Limit the egg nog. Eggnog is one of the most calorie-dense drinks of the holidays. It can have over 500 calories per cup if you add bourbon. I usually have 1-2 cups for the whole holiday period. If you partake, keep it to a mild roar.
- Sliver the dessert. Limit the amount of dessert you eat and if you must try each dessert, try a spoonful or sliver of each. Be very careful because these are calorie-dense.
- Relieve your stress and keep calm. Stress increases your cortisol and the risk of overeating. You may be feeling financially pinched, tired from lack of sleep, and visits with family are not always tension-free. There is a reason that family holidays usually involve whiskey. You might need a little to get through the holidays, but keep it to a limit. Alcohol is calorie-dense and lowers your inhibition and may lead to overeating.
- Acknowledge the challenge and be honest. Write down what you are eating. I am not suggesting you keep track of calories, but eating can get out of control. If you write it down in a journal, you are less likely to go “hog wild.”
- Eat plenty of vegetables. Snack healthy, and I recommend raw vegetables. If you can gain weight eating raw broccoli, cauliflower, carrots, and celery, I will shake your hand and call it a day. You cannot gain weight with fresh raw veggies unless you smother them in fat.
- Relax and enjoy the holiday! Weight loss is a journey, and there will be bumps in the road. Get back up and dust yourself off.
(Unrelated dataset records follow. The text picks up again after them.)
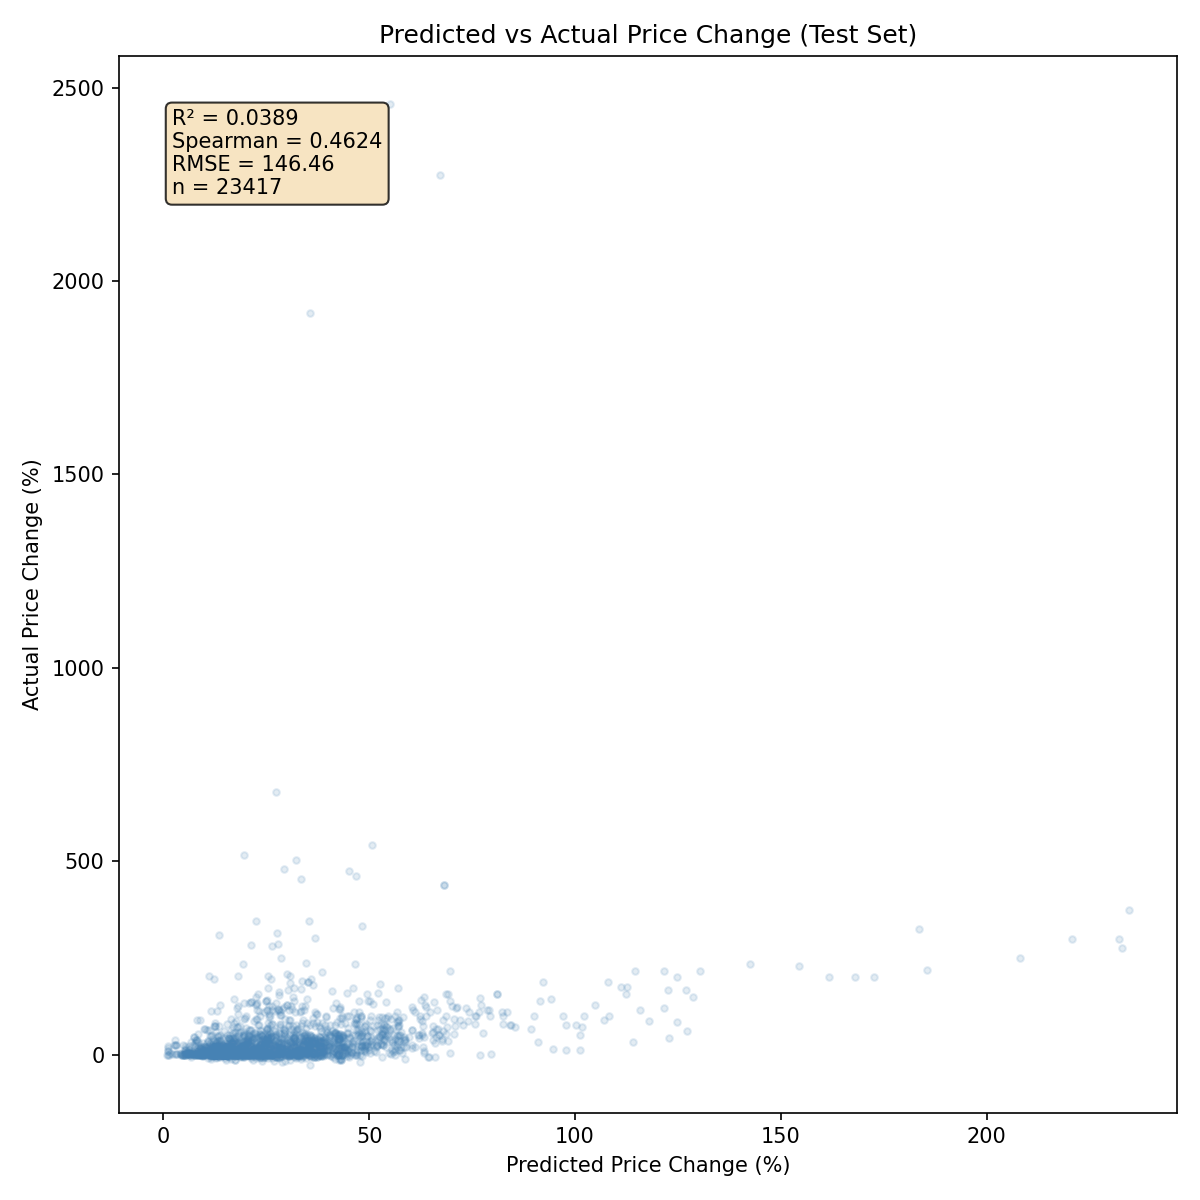
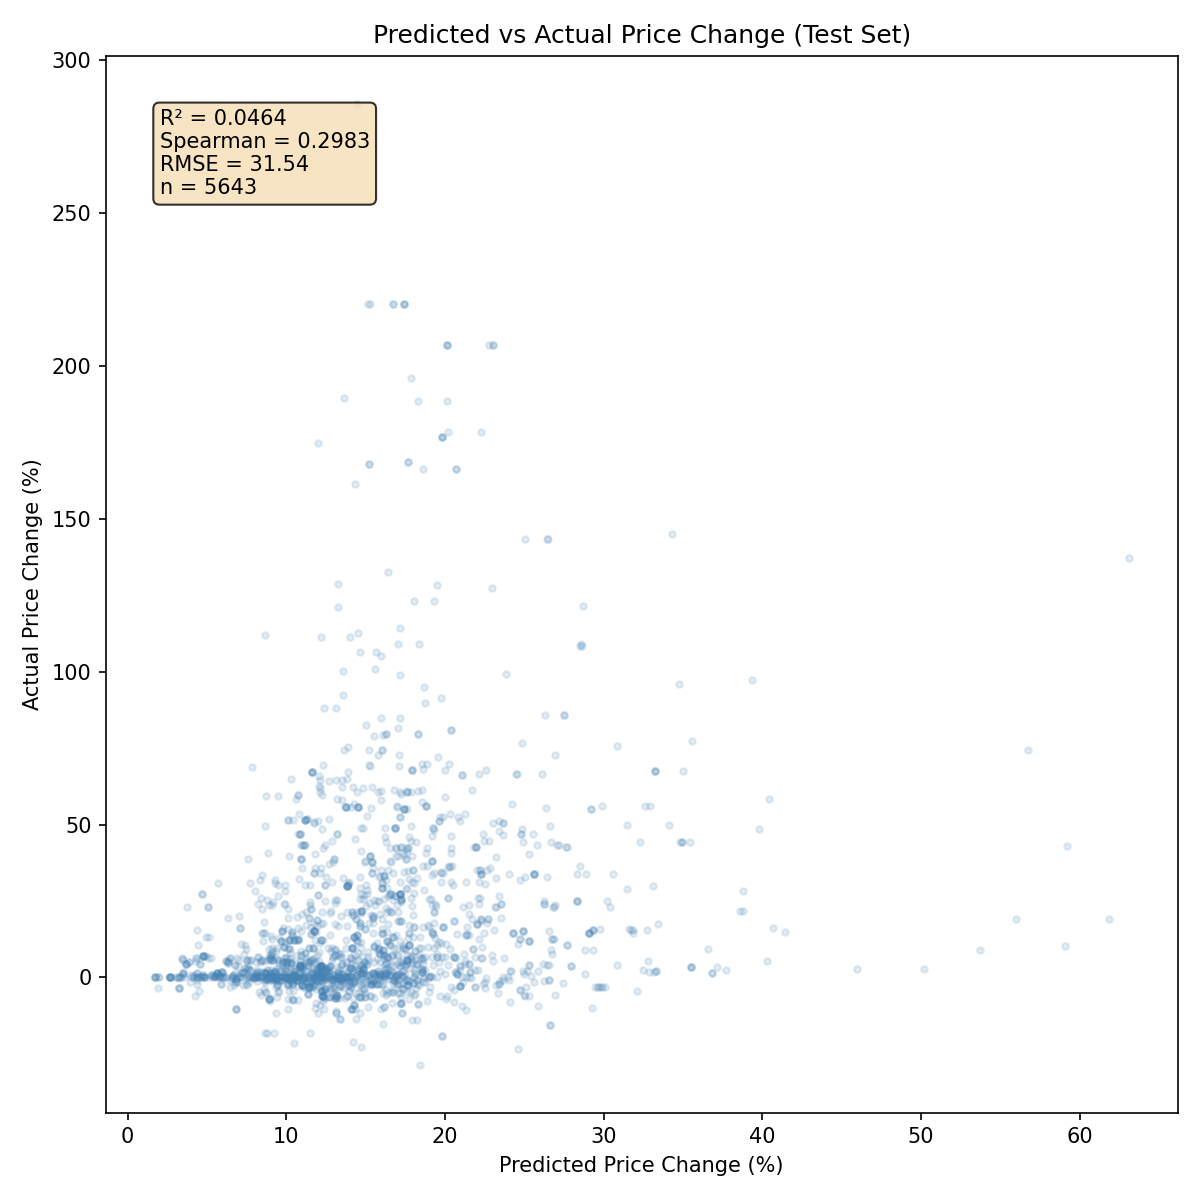
final updates

diff --git a/README.md b/README.md
@@ -242,15 +242,21 @@ XGBoost regressor ensemble of 5, trained on 37,615 rows.
 
 On the test split, RMSE is 31.5 (vs 40.4 train, 37.6 validation), MAE is
 18.8 (17.6 train, 19.6 validation), and R² is 0.05 (0.23 train, 0.05
-validation). Test **Spearman correlation is 0.46**.
+validation). Test **Spearman correlation is 0.30** (0.43 train, 0.24
+validation), with average per-tournament Spearman of 0.28.
 
 R² is intentionally not the headline — card-price spikes are noisy enough
 that hitting exact percent changes is impossible, and what matters is
-*ranking* cards correctly. Spearman of 0.46 on the test set is a strong
-rank correlation. The overfitting check fires (train-test R² gap of 0.18
-versus a 0.10 threshold), but test RMSE is actually *lower* than train
-RMSE — the gap reappeared because the `MIN_CARD_PRICE=$8` filter cut
-training rows down. Flagging honestly.
+*ranking* cards correctly. Test Spearman of 0.30 is a moderate rank
+correlation, and the rank-based backtest below confirms the ranking has
+real economic value. The overfitting check fires (train-test R² gap of
+0.18 versus a 0.10 threshold), but test RMSE is actually *lower* than
+train RMSE — the gap reappeared because the `MIN_CARD_PRICE=$8` filter
+cut training rows down. Flagging honestly.
+
+Direction-of-change accuracy on the test set is **72.4%** — the model
+correctly predicts whether a card will go up or down nearly three-quarters
+of the time, even when the magnitude is off.
 
 The top feature importances are `archetype_avg_top_cut_rate` (0.085),
 `distance_from_high` (0.073), `momentum_90d` (0.065), `price_at_tournament`
@@ -259,20 +265,39 @@ The top feature importances are `archetype_avg_top_cut_rate` (0.085),
 
 ### Rank-based backtest (zero-fee, simulated)
 
-For each of the 211 test tournaments, picking the top-N cards by model rating:
+For each of the 246 test tournaments, picking the top-N cards by model rating:
 
-- **Top 1 per tournament** returned +35.1% ROI with an 84.8% win rate
-  across 211 trades — a +18.9 percentage-point edge over the random
+- **Top 1 per tournament** returned +29.9% ROI with an 86.2% win rate
+  across 246 trades — a +14.7 percentage-point edge over the random
   baseline.
-- **Top 2** returned +32.5% ROI (85.5% win rate, 421 trades, +18.2 pp).
-- **Top 3** returned +29.8% (85.1%, 631 trades, +16.4 pp).
-- **Top 5** returned +26.3% (83.6%, 1,050 trades, +12.8 pp).
-- **Top 10** returned +20.6% (80.5%, 2,029 trades, +6.7 pp).
+- **Top 2** returned +25.6% ROI (84.5% win rate, 491 trades, +11.7 pp).
+- **Top 3** returned +25.0% (83.0%, 735 trades, +10.6 pp).
+- **Top 5** returned +23.8% (81.2%, 1,223 trades, +9.4 pp).
+- **Top 10** returned +20.4% (78.7%, 2,397 trades, +6.4 pp).
 
 The random baseline (top-1 random pick per tournament, averaged over 20
-trials) returned +13.9% ROI. **In a frictionless world, the ranking edge
-is real and large** — the model beats random by ~19 percentage points at
-Top-1 and the edge degrades cleanly as the pick set widens.
+trials) returned +13.0% ROI. **In a frictionless world, the ranking edge
+is real** — the model beats random by ~15 percentage points at Top-1 and
+the edge degrades cleanly as the pick set widens, which is the expected
+shape of a working ranker.
+
+### Sell-timing model
+
+The sell classifier was trained on **2.39 million day-rows** generated from
+37,615 historical buy positions, with class distribution 8.2% SELL /
+91.8% HOLD. On the held-out test set (357,789 day-rows) at the default
+0.5 probability threshold:
+
+- **Overall accuracy: 99%**
+- HOLD class: precision 1.00 / recall 0.99 / F1 0.99
+- SELL class: precision 0.87 / recall 1.00 / F1 0.93
+
+The top three feature importances are `peak_gain_pct` (0.43),
+`price_momentum_3d` (0.39), and `predicted_change_pct` (0.10) — i.e. the
+classifier learns to fire SELL when a position is well into profit AND
+recent momentum has turned over. The classification metrics are strong;
+how much of that quality survives realistic sell timing in the paper
+trader is the question the next section answers.
 
 ### Paper trader replay (with fees, `strategy_id='default'`)
 
@@ -307,11 +332,11 @@ XGBoost feature importance averaged across the 5-model ensemble. The top three (
 
 ### Predicted vs Actual
 ![Predicted vs Actual](visualization/figures/predicted_vs_actual.png)
-Test set predictions vs actuals. R² is low (0.04) — exact percent-change values are noisy — but Spearman ranking correlation is strong (0.46), which is the signal the paper trader actually uses.
+Test set predictions vs actuals (5,643 samples). R² is low (0.05) — exact percent-change values are noisy — but Spearman ranking correlation is moderate (0.30), and the rank-based backtest shows that ranking translates into real economic edge.
 
 ### Backtest: Model vs Random Baseline
 ![Backtest ROI](visualization/figures/backtest_roi.png)
-Zero-fee rank-based backtest across 211 test tournaments. The model's top pick per tournament returns +35.1% ROI versus +13.9% for the random baseline (averaged over 20 trials) — a +18.9 percentage-point edge. Win rates stay above 80% for Top 1-5 strategies and degrade as the pick set widens.
+Zero-fee rank-based backtest across 246 test tournaments. The model's top pick per tournament returns +29.9% ROI versus +13.0% for the random baseline (averaged over 20 trials) — a +14.7 percentage-point edge. Win rates stay above 78% for Top 1-10 strategies and degrade cleanly as the pick set widens, the expected shape of a working ranker.
 
 ### KMeans Cluster Analysis
 ![Cluster Analysis](visualization/figures/cluster_analysis.png)
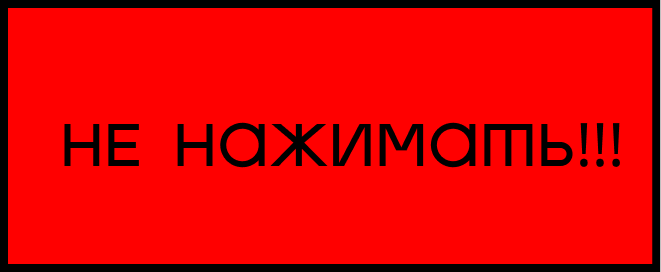
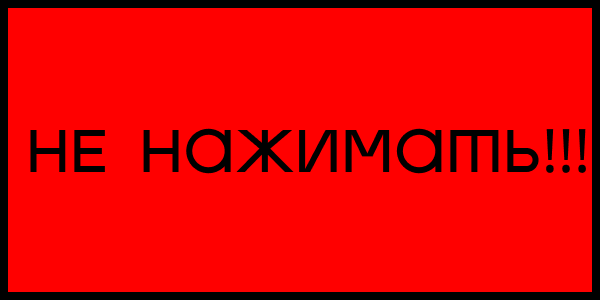
4

Changed region(s): [[0.03, 0.0, 1.0, 1.0], [0.03, 0.4118, 0.21, 0.6176]]

diff --git a/css/main.css b/css/main.css
@@ -6,14 +6,6 @@ body{
     animation: color_change 18s infinite;
 }
 
-@keyframes color_change {
-    0% {background-color: red;}
-    25% {background-color: orange;}
-    50% {background-color: yellow;}
-    75% {background-color: blue;}
-    100% {background-color: red;}
-    }
-
 p{
     color: #FFFFFF;
     font-family: 'Five Years Later Demo';
@@ -114,6 +106,12 @@ p{
 
 /*анимация чимса*/
 
+#button{
+width: 600px;
+height: 300px;
+background-image: url(../img/batt.png);
+}
+
 #dogs{
     width: 750px;
     height: 755px;
@@ -125,7 +123,6 @@ p{
 #dogs:hover{
     background-image: url(../img/big_dog.png); 
 }
-
 
 .container5{
     position: relative;

diff --git a/index.html b/index.html
@@ -30,9 +30,21 @@
 </div>
  
 <div class="container4">
-  <img class="battom" src="./img/batt.png" alt="">
+  <div class="page">
+		<button id="button" onclick="changeColor();"></button>
+	</div>
   <div id ="dogs"> </div>  
 </div>
+
+<script>
+const button = document.getElementById('button');
+const rainbow = ['red', 'orange', 'yellow', 'green', 'blue', 'rebeccapurple', 'violet'];
+
+function changeBackground(){
+	document.body.style.background = rainbow[Math.floor(7 * Math.random())];	
+}
+button.addEventListener('click', changeBackground);
+</script>
 
 <div class="container5" >
   <img class="kroto1" src="./img/kroto.png" alt="">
Don’t get down on yourself because positivity and self-confidence are essential for success. Don’t look back at the mistakes and don’t let 25 December become a seven-day free-for-all.
So who cares about putting a few extra pounds on over Christmas? It’s only once a year. We all should be concerned because each pound is a higher risk. The problem with the United States is the holiday season primarily consists of nearly two months of celebrating that starts Thanksgiving and continuing until the beginning of January. If you celebrate the whole time, you will pack on the pounds.
The bottom line: A bit of smart damage control won’t spoil the festive spirit and may reduce your weight gain and help keep you from spiraling out of control as you enter the New Year. Bood choices and prevent weight gain and smaller portions can help also. Let the feast begin and enjoy the family!